So how is Mirror Now any different from any of its competitors, despite a significantly more levelheaded anchor?
D’Souza claimed that the shows had a familial resemblance but completely different personalities. “It [Times Now] covers a lot of politics, national and international issues, their mandate is different,” she said. “Our mandate is to focus on the citizen. All the stories that I called out would not have been primetime stories on Times Now,” she added.
Sumanth C Raman, a political commentator, who participates on many debates on various channels including Mirror Now had one criticism for the channel. He felt that the channel tended to be a lot more Maharashtra centric. He did credit the collegial nature of the show to D’Souza, “Their topic selection is what I think is the key,” he said. “The anchor is quite well prepared with material and you actually end up getting a few points which are of relevance to you. You can say that you learnt something from the debate,” he opined.
Besides Sumanth, Newslaundry spoke to other panelists on the show who opined that unlike other channels, a panelist gets enough time to make a point while D’Souza intervenes and interjects at the right time.
“She doesn’t block out anybody and at the same time when people are behaving in an obnoxious fashion, she has the courage to address the issue right there and then,” Bharatiya Janata Party (BJP) member, Aijaz Ilmi told Newslaundry. He opined that the channel raises relevant issues that don’t get precedence in the normal news cycle of various channels. “They don’t shy from addressing causes and solutions of various urban and civic issues,” he said. But he also stressed that it was too early to define the character of the programme.
Perhaps stranger still is self-proclaimed “anti-feminist” Rahul Easwar in praise of the standard of discourse on the show. “Now it is all Fox News, Bill O’Reilly kind of a paradigm where all the anchors need to have a position and they vouch for it. Nobody is interested in the old Doordarshan style of debate. And she is one of the more strong female voices.” he told us.

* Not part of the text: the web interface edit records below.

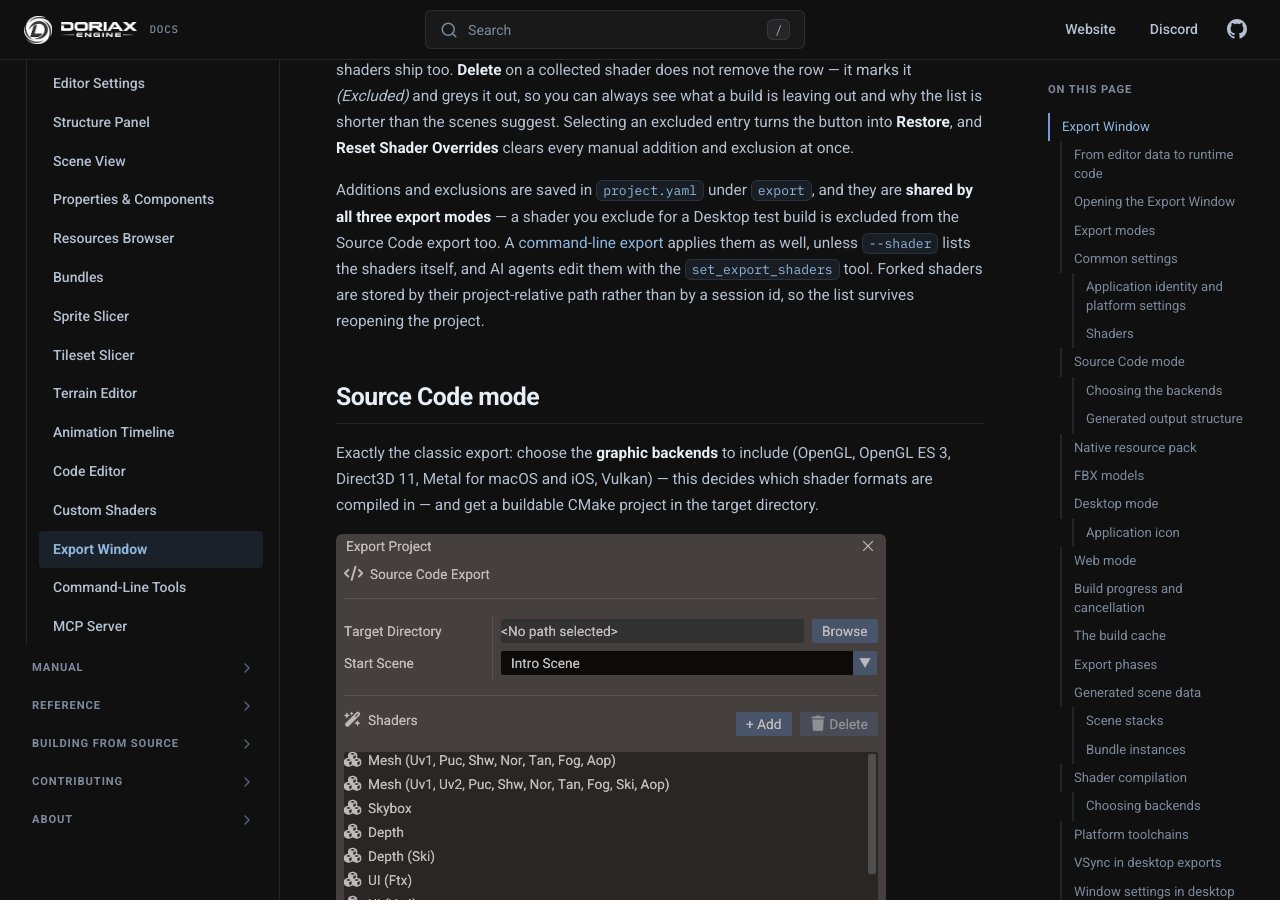
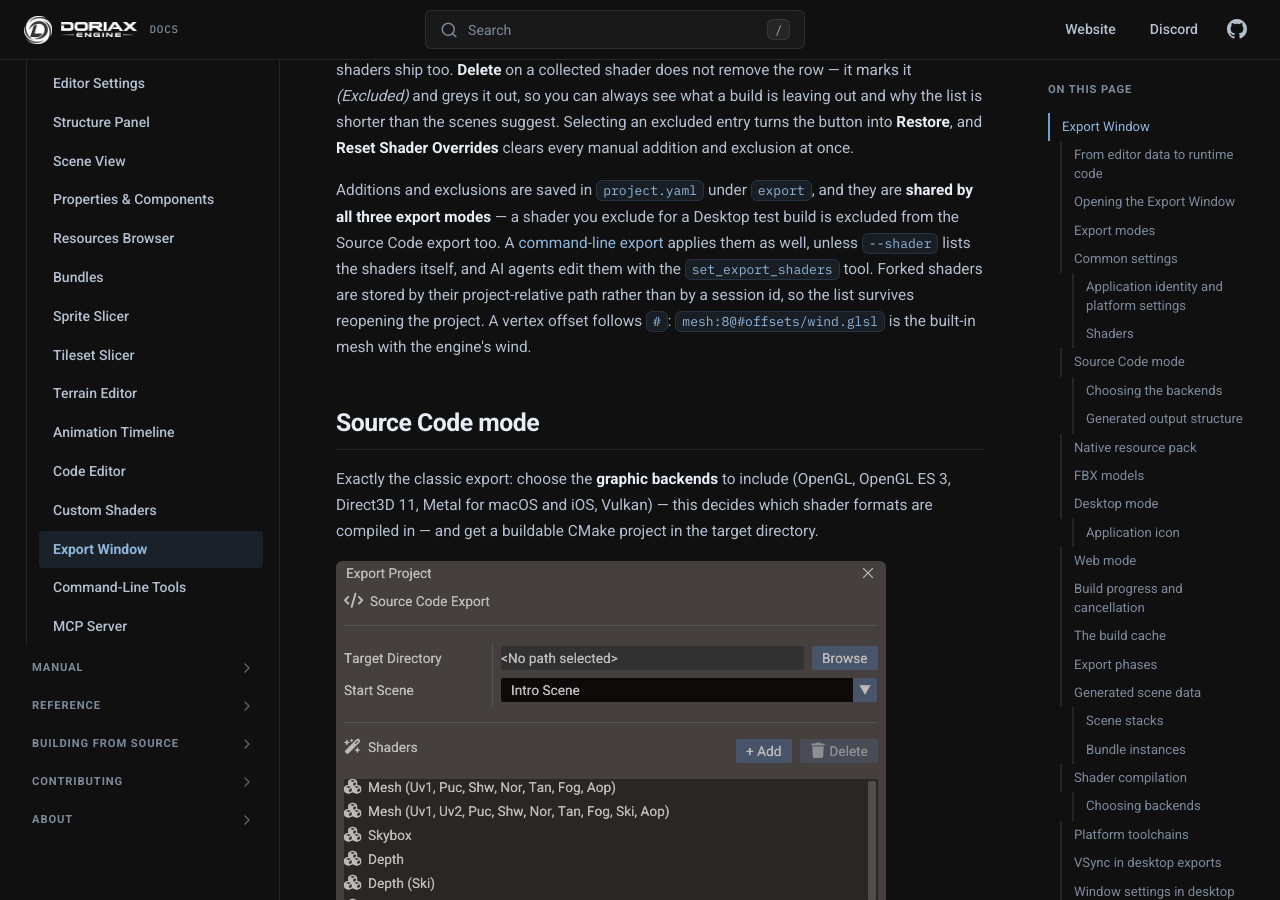
Before and after one commit to doriaxengine/doriax-docs, an MkDocs documentation site: the page built from docs/editor/export.md, in a window 1280 px wide and 900 px high, scrolled down 4364 px. Built offline with MkDocs 1.6.1, drawn with Linux system fonts in a browser that asks for light colours; comment, search, counter and statistics services are not loaded.

Commit message:
Noted vertex offset keys in export overrides

```diff
--- a/docs/editor/export.md
+++ b/docs/editor/export.md
@@ -144,7 +144,8 @@ Additions and exclusions are saved in `project.yaml` under `export`, and they ar
 excluded from the Source Code export too. A [command-line export](command-line.md#project-settings-the-command-line-uses)
 applies them as well, unless `--shader` lists the shaders itself, and AI agents edit them
 with the `set_export_shaders` tool. Forked shaders are stored by their project-relative
-path rather than by a session id, so the list survives reopening the project.
+path rather than by a session id, so the list survives reopening the project. A vertex
+offset follows `#`: `mesh:8@#offsets/wind.glsl` is the built-in mesh with the engine's wind.
 
 ## Source Code mode
 
```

Even for the world of television news, two months is an inordinately short time, but if what we’ve seen is any indication, then D’Souza and her team provide an alternative to the mic cutting, screaming fits or theatrical walk-offs that are currently our fare.
The author can be contacted on Twitter @shrutimenon10.